Monday, May 16, 2011

Ultimately, banks will lead mobile banking

What does the statistics say about banks dominating mobile banking or carriers doing it? In some of the early mover countries; like Kenya and the Philippines, the answer is clear: mobile operators have stolen the initiative and it is unlikely that it will be changed. In other markets, this does not seem to be the trend.

In a recent study produced by TNS some interesting findings are presented. In South Africa, for instance, the findings seem to indicate a massive penetration by banks (Read here). Banks like FNB and ABSA have grown very large subscriber bases and have shown much bigger adoption than what the carriers were able to achieve. (Read here). In the same study significant growth in the take-up of mobile banking subscribers were also reported in China, Brazil, the US and UK. (Read here). Similarly, in a study produced by Mercatus LLC (Read here), significant growth that can already be measured in mobile banking will increase to cover half the mobile phone subscribers by 2015. This is a sentiment that is shared by many experts in the market. In very few cases are the same projections made for mobile operators.

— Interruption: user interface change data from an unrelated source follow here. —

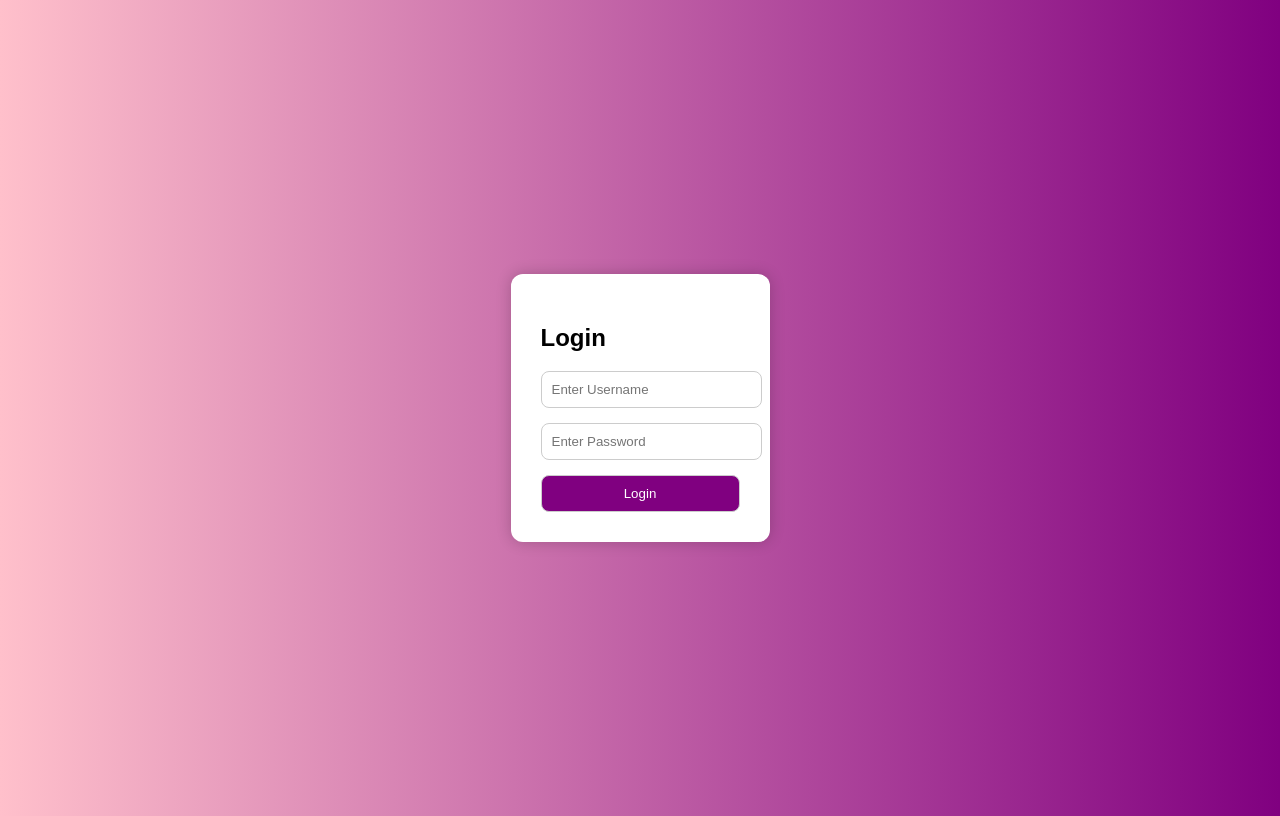
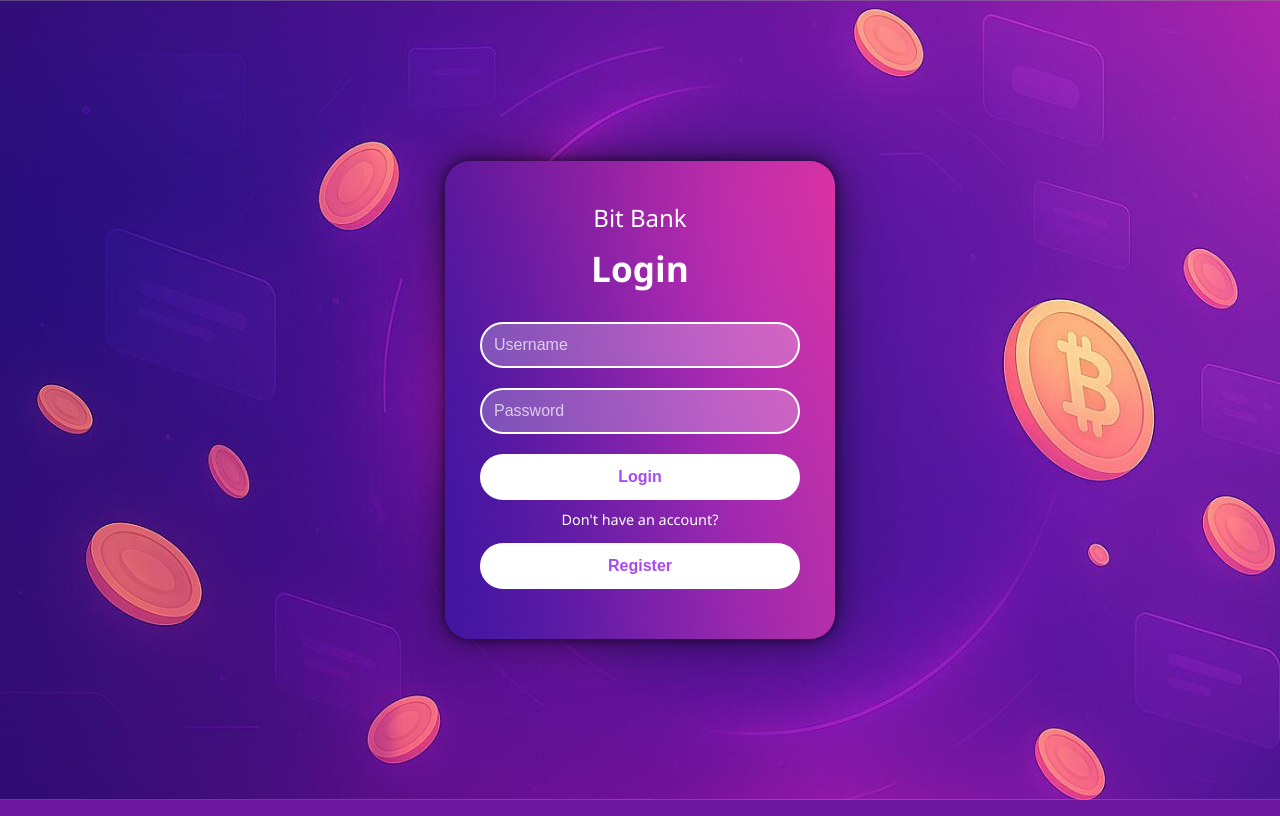
Before and after one commit to Er-Gulrez/Banking-System, a Flask app: page /login in a window 1280 px wide. Run offline with Flask 3, Linux system fonts and the light colour scheme.

Commit message:
Updated Banking System

```diff
--- /dev/null
+++ b/static/CSS/login.css
@@ -0,0 +1,98 @@
+body {
+  margin: 0;
+  padding: 0;
+  font-family: 'Segoe UI', sans-serif;
+  background: url('../images/ChatGPT Image Jul 8, 2025, 08_56_29 PM(1)(1).png') no-repeat center center/cover;
+  height: 100vh;
+  display: flex;
+  justify-content: center;
+  align-items: center;
+}
+
+.login-wrapper {
+  display: flex;
+  justify-content: center;
+  align-items: center;
+  width: 100%;
+}
+
+.login-box {
+  background: url('../images/ChatGPT Image Jul 9, 2025, 11_21_35 AM.png') no-repeat center center/cover;
+  backdrop-filter: blur(20px);
+  border-radius: 25px;
+  padding: 40px 35px;
+  width: 320px;
+  box-shadow: 0 0 20px rgba(255, 0, 153, 0.2);
+  text-align: center;
+  color: white;
+  box-shadow:
+  0 0 10px rgba(0, 0, 0, 0.6),
+  0 0 30px rgba(0, 0, 0, 0.4),
+  0 0 60px rgba(0, 0, 0, 0.3);
+}
+
+.login-box h2 {
+  margin: 0;
+  font-size: 1.5rem;
+  font-weight: normal;
+  color: #ffffff;
+}
+
+.login-box h1 {
+  font-size: 2.2rem;
+  color: white;
+  margin: 10px 0 30px;
+}
+
+.login-box input {
+  display: block;
+  width: 100%;
+  padding: 12px;
+  margin-bottom: 20px;
+  border: none;
+  border-radius: 25px;
+  background: rgba(255, 255, 255, 0.25);  /* 25% white - less transparent */
+  color: white;
+  font-size: 1rem;
+  outline: none;
+  border: 2px solid white;
+  box-sizing: border-box;  /* This is the key to match width including padding */
+}
+
+.login-box input::placeholder {
+  color: rgba(255, 255, 255, 0.7);
+}
+
+.login-box button,
+.login-box .register-btn {
+  width: 100%;
+  display: block;
+  margin: 10px auto;
+  padding: 12px;
+  border: 2px solid white;
+  border-radius: 25px;
+  background: white;
+  color: #a64bf4;
+  font-weight: bold;
+  font-size: 1rem;
+  cursor: pointer;
+  transition: 0.3s ease;
+  text-align: center;
+}
+
+.login-box button:hover,
+.login-box .register-btn:hover {
+  background: transparent;
+  border: 2px solid white;
+  color: white;
+}
+
+.login-box p {
+  margin-top: 10px;
+  font-size: 0.9rem;
+  color: #fff;
+}
+
+.login-box a {
+  display: none;
+}
--- a/templates/login.html
+++ b/templates/login.html
@@ -1,51 +1,26 @@
 <!DOCTYPE html>
-<html>
+<html lang="en">
 <head>
-    <title>Login - My Bank</title>
-    <style>
-        body {
-            background: linear-gradient(to right, pink, purple);
-            font-family: Arial, sans-serif;
-            display: flex;
-            justify-content: center;
-            align-items: center;
-            height: 100vh;
-        }
-        .login-box {
-            background-color: #fff;
-            padding: 30px;
-            border-radius: 12px;
-            box-shadow: 0px 0px 15px rgba(0,0,0,0.2);
-        }
-        .login-box input, .login-box button {
-            display: block;
-            width: 100%;
-            padding: 10px;
-            margin-top: 15px;
-            border-radius: 8px;
-            border: 1px solid #ccc;
-        }
-        .login-box button {
-            background-color: purple;
-            color: white;
-            cursor: pointer;
-        }
-        .login-box button:hover {
-            background-color: #d600d6;
-        }
-    </style>
+  <meta charset="UTF-8" />
+  <meta name="viewport" content="width=device-width, initial-scale=1.0" />
+  <title>Bit Bank Login</title>
+  <link rel="stylesheet" href="{{ url_for('static', filename='CSS/login.css') }}">
 </head>
 <body>
+  <div class="login-wrapper">
     <div class="login-box">
-        <h2>Login</h2>
-        <form method="POST" action="/login">
-            <input type="text" name="username" placeholder="Enter Username" required>
-            <input type="password" name="password" placeholder="Enter Password" required>
-            <button type="submit">Login</button>
-        </form>
-        {% if error %}
-            <p style="color:red; margin-top:10px;">{{ error }}</p>
-        {% endif %}
+      <h2>Bit Bank</h2>
+      <h1>Login</h1>
+      <form method="POST" action="/login">
+        <input type="text" name="username" placeholder="Username" required />
+        <input type="password" name="password" placeholder="Password" required />
+        <button type="submit">Login</button>
+      </form>
+      <p>Don't have an account?</p>
+      <form action="/register">
+        <button type="submit" class="register-btn">Register</button>
+      </form>
     </div>
+  </div>
 </body>
 </html>
```
Also changed, not shown: static/Images/ChatGPT Image Jul 8, 2025, 08_56_29 PM(1)(1).png (added), static/Images/ChatGPT Image Jul 9, 2025, 11_21_35 AM.png (added).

If we were to believe these projections, then banks will own the mobile banking domain in the future. It will not be conquered by mobile operators, even if banks do not do anything. And this is where predictions like the above is the most dangerous; because it will definitely not materialise if banks do not make it happen.

1 comment:

Hazel McHugh said...

I think ultimately, banks will have to make it happen or risk losing their customers.

Once people have the choice to use other services for payments, self-select when it comes to making investment decisions and get financial advice from social networking forums what will make a customer interact with a bank / respond to cross sales etc. etc.

Banks definitely need to wake up. I hear the concerns about compliance etc. it's rare that a channel comes along that can increase satisfaction and lower costs yet remains under utilised. I posted on this myself a month or so ago: